On September 26, 1991, a crew of four men and four women entered Biosphere II, a hermetically sealed environment constructed by scientists as a functioning model of the biosphere (the life-sustaining envelope that surrounds the earth). Biosphere II—which has since been converted into a resort and conference center—enclosed an area of 3.15 acres and included a desert, a marsh, a savanna, a rain forest and a million-gallon ocean. It was home to more than 3,000 species, mostly plants and insects but also fish, reptiles, birds and mammals. It was sealed off from the earth by a 500-ton stainless steel liner and from the atmosphere by 6,000 glass panels. Construction costs exceeded $150 million.

The eight "biospherians" spent two years sealed within the structure, deriving their food, water and oxygen from their enclosed eco-system. They emerged on September 26, 1993. The experiment yielded two marriages and reams of scientific data which, we presume, has aided our understanding of how our own macro-biosphere works.

Had the scientists running the project been more biblically inclined, they might have labeled their structure "Teivah II." The Teivah (Hebrew for "box") was a three-story, 125,000 sq. foot ark, built of timber and "sealed within and without with pitch," which Noah constructed by command of G‑d. We don't know how much the Teivah cost to built, but our sages tell us that Noah labored 120 years on its construction. On the 17th of Cheshvan of the year 1656 from creation (2105 BCE), four men and four women (already married) entered the Teivah. They brought with them a male and female member of each species of mammal and bird, seeds and cuttings of various plant species, and a year's supply of food and feed. The purpose was not to study life on earth but to preserve it from the Flood brought on by a corrupt world.

For many months, the Teivah floated on the water that engulfed the earth; when the Flood began to subside, it came to rest on the summit of Mount Ararat. On Cheshvan 27, 1657, after 365 days within their boxed biosphere, the eight Teivians and their animal and plant companions emerged from the ark to build a new, better world upon the foundations of the old.

Noah was faced with an extreme situation—the impending destruction of all living things—and took extreme action, building a huge box that would hold and preserve samplings of the entire spectrum of life on earth. On a lesser but no less meaningful scale, we do the same every day of our lives.

We, too, are faced with "floods" that threaten to destroy all that is vital and alive in our personal universe. And we, too, respond by constructing "boxes" to hold and preserve precious specimens of our internal world.
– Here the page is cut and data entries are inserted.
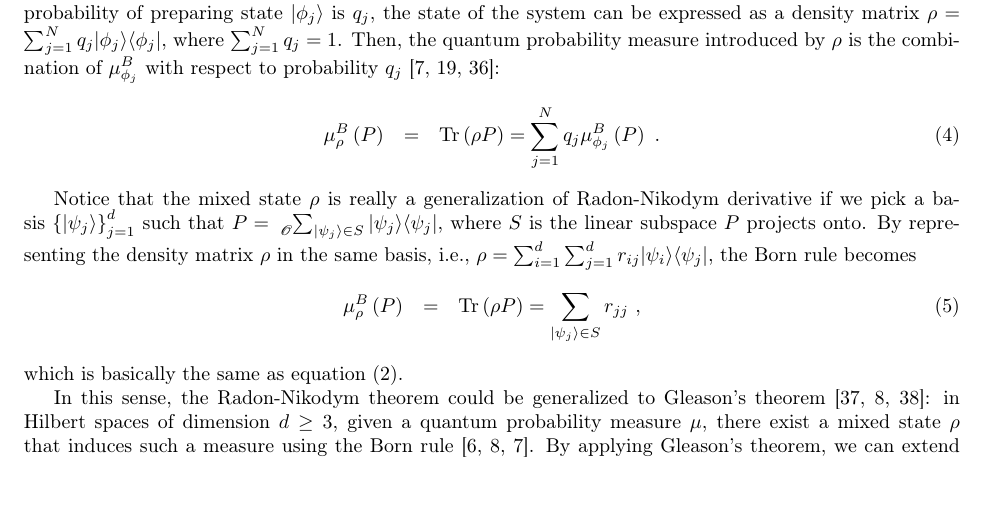
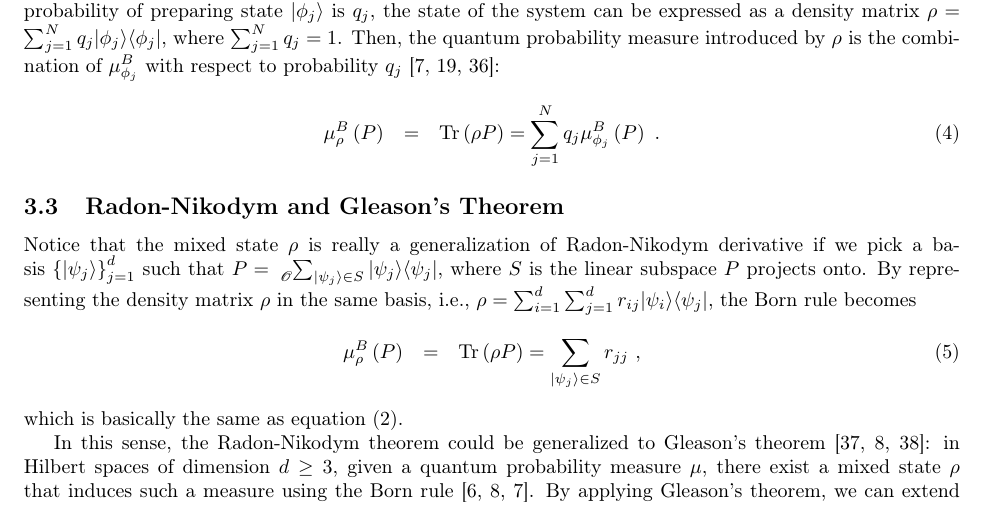
Before and after one commit to yuttai/Contextuality-and-Nonlocality-in-Discrete-Quantum-Theory, a LaTeX document (prob.tex): part of page 9 of 14, cut so that both start at the same text. Compiled offline with pdfLaTeX.

Commit message:
prob.tex \subsection{Radon-Nikodym and Gleason's Theorem} Add a section without type anything...

```diff
--- a/prob.tex
+++ b/prob.tex
@@ -1356,6 +1356,11 @@ combination of $\mu_{\phi_{j}}^{B}$ with respect to probability $q_{j}$~\cite{pe
 \mu_{\rho}^{B}\left(P\right) & = & \Tr\left(\rho P\right)=\sum_{j=1}^{N}q_{j}\mu_{\phi_{j}}^{B}\left(P\right)\textrm{ .}\label{BornRule.mixed}
 \end{eqnarray}
 
+%%%%%
+
+
+\subsection{Radon-Nikodym and Gleason's Theorem}
+
 Notice that the mixed state~$\rho$ is really a generalization of
 Radon-Nikodym derivative if we pick a basis~$\left\{ \ket{\psi_{j}}\right\} _{j=1}^{d}$
 such that $P=\tensor*[_{\mathscr{O}}]{\sum}{_{\ket{\psi_{j}}\in S}}\proj{\psi_{j}}$,
```
Also changed, not shown: prob.pdf, 1 other file.
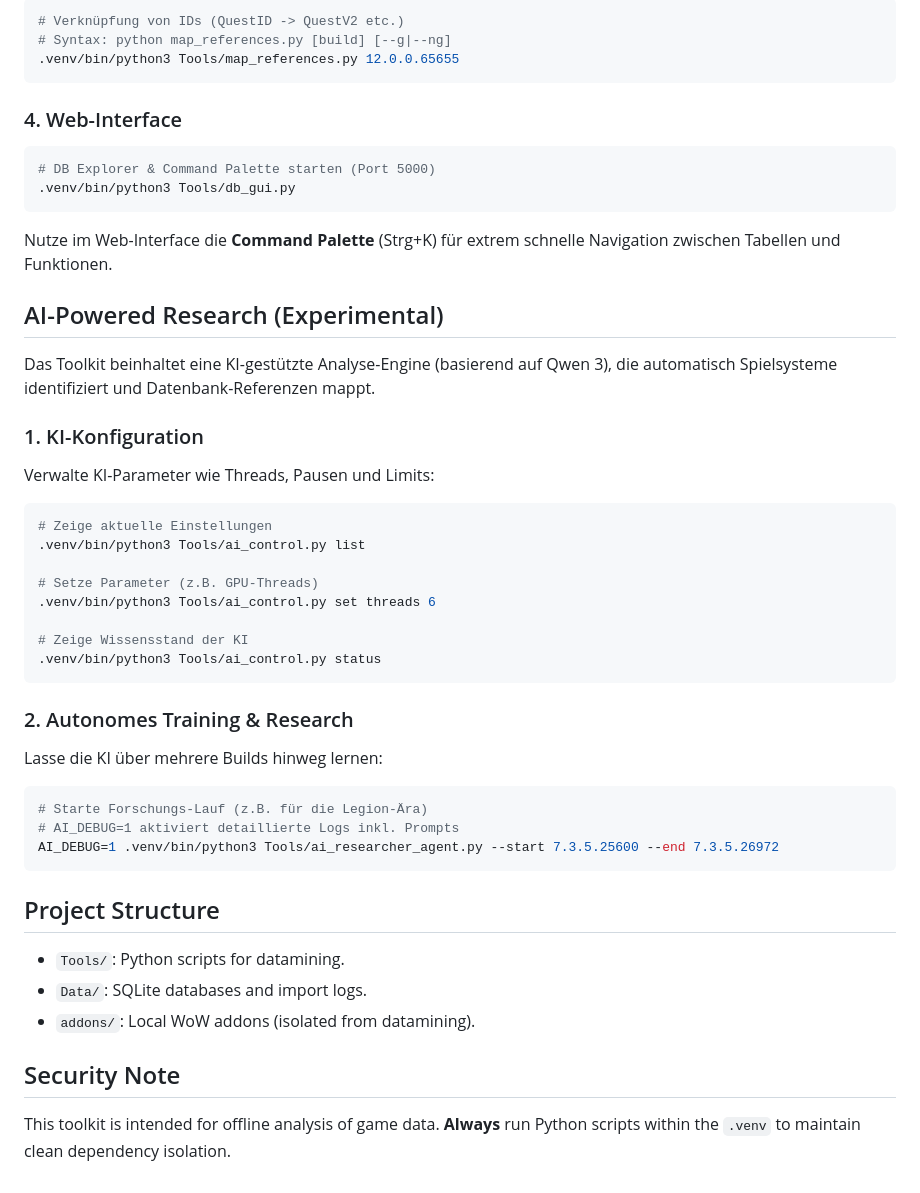
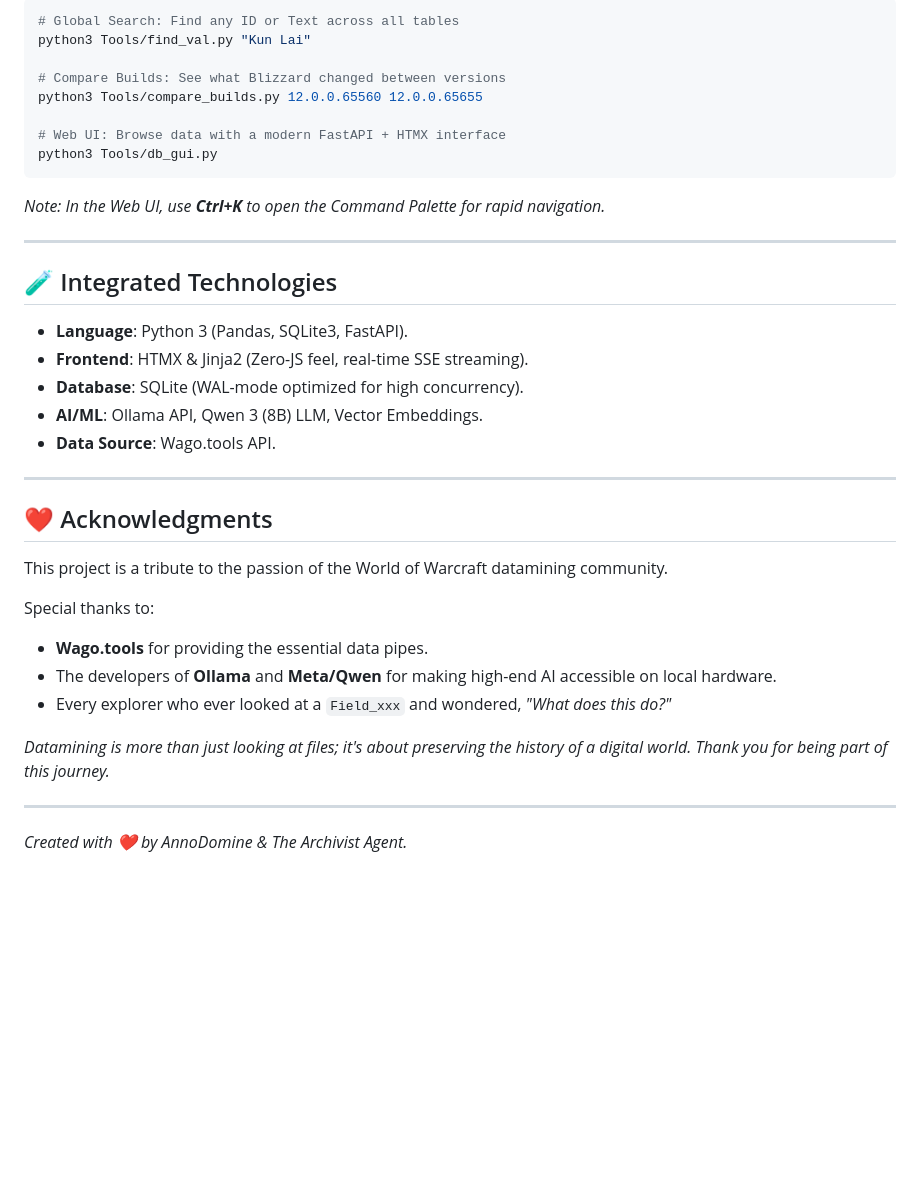
Before and after one commit to AnnoDomine/Uuna, a Markdown page: README.md, the part around one of its changes. GitHub-like rendering; blank space fills up the shorter version.

````diff
--- a/README.md
+++ b/README.md
@@ -52,45 +84,37 @@ Das Toolkit ist für die effiziente Steuerung über das Terminal optimiert. Alle
 ```bash
-# Verknüpfung von IDs (QuestID -> QuestV2 etc.)
-# Syntax: python map_references.py [build] [--g|--ng]
-.venv/bin/python3 Tools/map_references.py 12.0.0.65655
+# Global Search: Find any ID or Text across all tables
+python3 Tools/find_val.py "Kun Lai"
+
+# Compare Builds: See what Blizzard changed between versions
+python3 Tools/compare_builds.py 12.0.0.65560 12.0.0.65655
+
+# Web UI: Browse data with a modern FastAPI + HTMX interface
+python3 Tools/db_gui.py
 ```
+*Note: In the Web UI, use **Ctrl+K** to open the Command Palette for rapid navigation.*
 
-### 4. Web-Interface
-```bash
-# DB Explorer & Command Palette starten (Port 5000)
-.venv/bin/python3 Tools/db_gui.py
-```
-Nutze im Web-Interface die **Command Palette** (Strg+K) für extrem schnelle Navigation zwischen Tabellen und Funktionen.
+---
 
-## AI-Powered Research (Experimental)
+## 🧪 Integrated Technologies
 
-Das Toolkit beinhaltet eine KI-gestützte Analyse-Engine (basierend auf Qwen 3), die automatisch Spielsysteme identifiziert und Datenbank-Referenzen mappt.
+*   **Language**: Python 3 (Pandas, SQLite3, FastAPI).
+*   **Frontend**: HTMX & Jinja2 (Zero-JS feel, real-time SSE streaming).
+*   **Database**: SQLite (WAL-mode optimized for high concurrency).
+*   **AI/ML**: Ollama API, Qwen 3 (8B) LLM, Vector Embeddings.
+*   **Data Source**: Wago.tools API.
 
-### 1. KI-Konfiguration
-Verwalte KI-Parameter wie Threads, Pausen und Limits:
-```bash
-# Zeige aktuelle Einstellungen
-.venv/bin/python3 Tools/ai_control.py list
+---
 
-# Setze Parameter (z.B. GPU-Threads)
-.venv/bin/python3 Tools/ai_control.py set threads 6
+## ❤️ Acknowledgments
 
-# Zeige Wissensstand der KI
-.venv/bin/python3 Tools/ai_control.py status
-```
+This project is a tribute to the passion of the World of Warcraft datamining community.
 
-### 2. Autonomes Training & Research
-Lasse die KI über mehrere Builds hinweg lernen:
-```bash
-# Starte Forschungs-Lauf (z.B. für die Legion-Ära)
-# AI_DEBUG=1 aktiviert detaillierte Logs inkl. Prompts
-AI_DEBUG=1 .venv/bin/python3 Tools/ai_researcher_agent.py --start 7.3.5.25600 --end 7.3.5.26972
-```
+Special thanks to:
+*   **Wago.tools** for providing the essential data pipes.
+*   The developers of **Ollama** and **Meta/Qwen** for making high-end AI accessible on local hardware.
+*   Every explorer who ever looked at a `Field_xxx` and wondered, *"What does this do?"*
 
-## Project Structure
-- `Tools/`: Python scripts for datamining.
-- `Data/`: SQLite databases and import logs.
-- `addons/`: Local WoW addons (isolated from datamining).
+*Datamining is more than just looking at files; it's about preserving the history of a digital world. Thank you for being part of this journey.*
 
-## Security Note
-This toolkit is intended for offline analysis of game data. **Always** run Python scripts within the `.venv` to maintain clean dependency isolation.
+---
+*Created with ❤️ by AnnoDomine & The Archivist Agent.*
````
Also changed, not shown: other parts of README.md (+67 -35 lines).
Daily we are swamped by the cares and demands of material life. If we're not slaving at our jobs or worrying over our bills, there's always an electronic gadget to repair, the cleaning to take in or the garbage to take out. A torrent of materiality floods the life of modern man, filling our hours and minutes, consuming our talents, subverting our emotions, and all but drowning the spark of spirituality in our lives.

So we build boxes. A box of time dedicated for prayer each morning; a percentage of our earnings dedicated to charity; a modicum of energy reserved for some volunteer work in the community. We seal these boxes, jealously preserving these pinpoints of higher purpose in our lives from the floodwaters that seek to engulf them and claim them for themselves.

At times, the effort seems almost futile. Of a mind consumed by one's business, only a small amount of brain power is diverted by a few daily minutes of Torah. Of a heart agitated by financial worries, only a small corner is reserved for pure feelings towards a loved one. And how much remains for charity after the bills are paid? At best, only miniscule "samplings" of our resources are dedicated to a higher purpose.

Therein lies the eternal lesson of Noah's ark. Noah couldn't save the whole world—he had neither the capacity nor the mandate to build a haven of such proportions. So he constructed a sanctum for a sampling of the various life forms in Creation. These, however, were more than token representations: for twelve months, all of humanity was concentrated within the eight human beings inside the Teivah; every species of animal and plant resided in the individual representatives brought within its walls. And when the sealed box was opened, its occupants became the seeds of a new, revitalized world.

The Divine command "Come into the ark!" was followed, twelve months later, by the Divine command, "Go out of the ark!" Such is our challenge: to nurture seeds of spirituality in the midst of a material world, and then unleash them to work their influence in every area of our lives.